The Chequamegon Humane Association in Ashland finally has a new building.
After fundraising for more than a year, they were able to move dozens of cats and dogs into their new building on Monday.
The Chequamegon Humane Association has been hard at work to get a new stable location to house cats and dogs without homes.
"We're hoping to make a bigger impact in our area," says Kari Olinger, Executive Director for the Chequamegon Humane Association.
The previous shelter the association worked out of has long passed its lifespan.
President of Chequamegon Humane Association, Ted Kramolis says, "it's way to small, there's no plumbing in there, there's no bathrooms in there for the staff, there's no place to sit down to even have a meal.

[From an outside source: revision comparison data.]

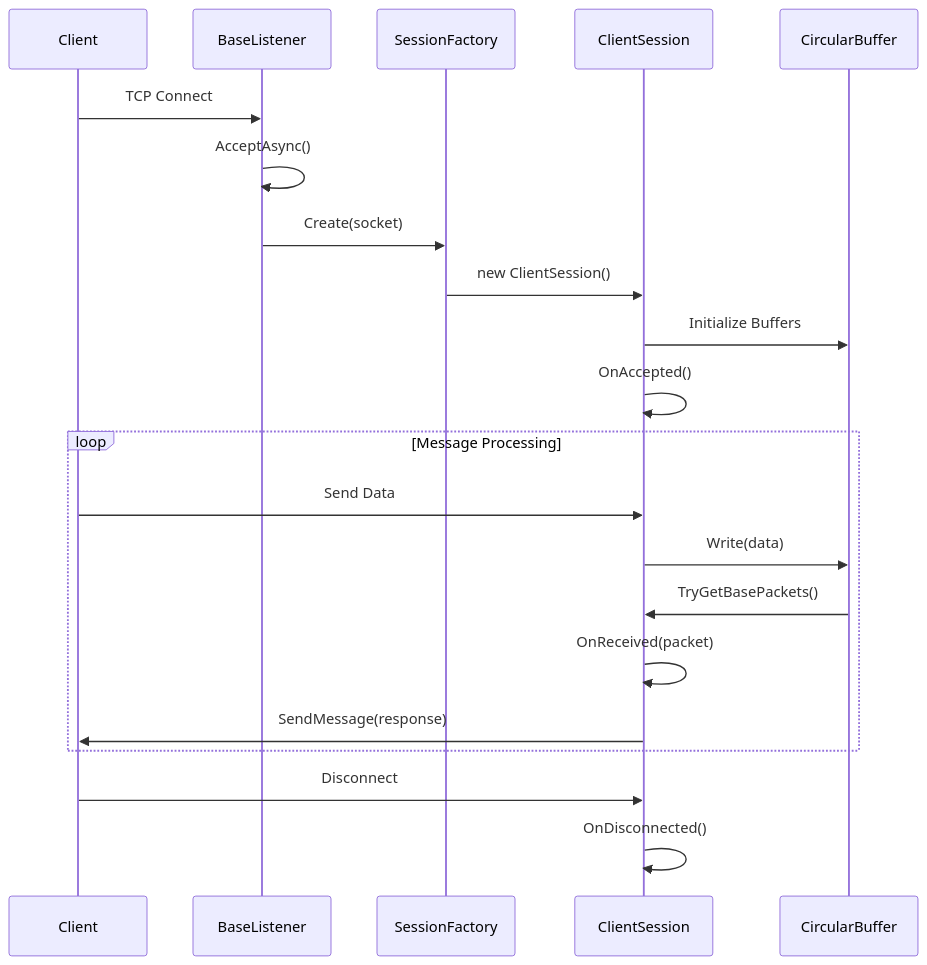
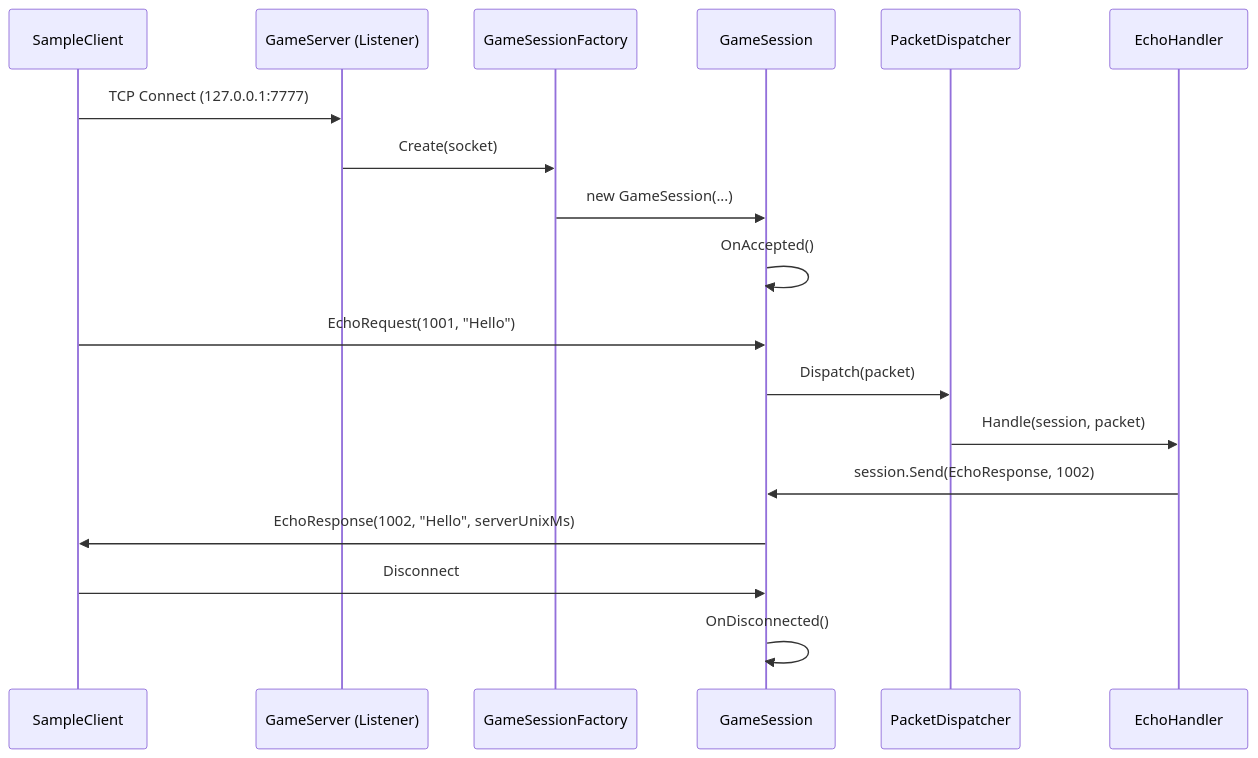
One commit to boinred/FastPortSharp changed the second of 2 diagrams in README.ko.md. Above: the diagram before and after it, drawn with Mermaid. The commit also changed other lines of this file and 38 other files, not shown here.

First line of the commit message:
Add FastPortGameServerTemplate game server starter

````diff
--- a/README.ko.md
+++ b/README.ko.md
@@ -172,26 +278,21 @@
 ```mermaid
 sequenceDiagram
-    participant C as Client
-    participant L as BaseListener
-    participant SF as SessionFactory
-    participant S as ClientSession
-    participant B as CircularBuffer
-    
-    C->>L: TCP Connect
-    L->>L: AcceptAsync()
+    participant C as SampleClient
+    participant L as GameServer (Listener)
+    participant SF as GameSessionFactory
+    participant S as GameSession
+    participant D as PacketDispatcher
+    participant H as EchoHandler
+
+    C->>L: TCP Connect (127.0.0.1:7777)
     L->>SF: Create(socket)
-    SF->>S: new ClientSession()
-    S->>B: Initialize Buffers
+    SF->>S: new GameSession(...)
     S->>S: OnAccepted()
-    
-    loop Message Processing
-        C->>S: Send Data
-        S->>B: Write(data)
-        B->>S: TryGetBasePackets()
-        S->>S: OnReceived(packet)
-        S->>C: SendMessage(response)
-    end
-    
+    C->>S: EchoRequest(1001, "Hello")
+    S->>D: Dispatch(packet)
+    D->>H: Handle(session, packet)
+    H->>S: session.Send(EchoResponse, 1002)
+    S->>C: EchoResponse(1002, "Hello", serverUnixMs)
     C->>S: Disconnect
     S->>S: OnDisconnected()
 ```
````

It was time to move on."
Olinger agrees that a new building was in order saying, "with the cold coming, our old shelter you know, at times we were afraid of the roof caving in, that's how bad it would get."
The association put a call out to the community of Ashland for help raising funds, and the community responded.
Olinger says, "Just a bunch of small things but mainly just the outpouring of support with the community in the area."
One of the biggest fundraisers allowed for families and businesses to leave their mark on the shelter.
"An example of one of the fundraisers we did is we sold floor tiles that could be personalized," says Olinger.
The associations new building that cost close to $600,000, now sits at the end of Rail Drive.
Kramolis says, "ten acres that we bought here from the city of Ashland in the Industrial park. It's probably half field half forested land. Very nice land that we can walk dogs on."
The shelter still needs finishing touches, but the association is pleased with what they are able to provide to the animals and the community.
Olinger says, "here we are sitting a little over a year later and we're in our new building. It's just amazing."
The Chequamegon Humane Association hopes to open to the public on Friday.
The association is still accepting donation.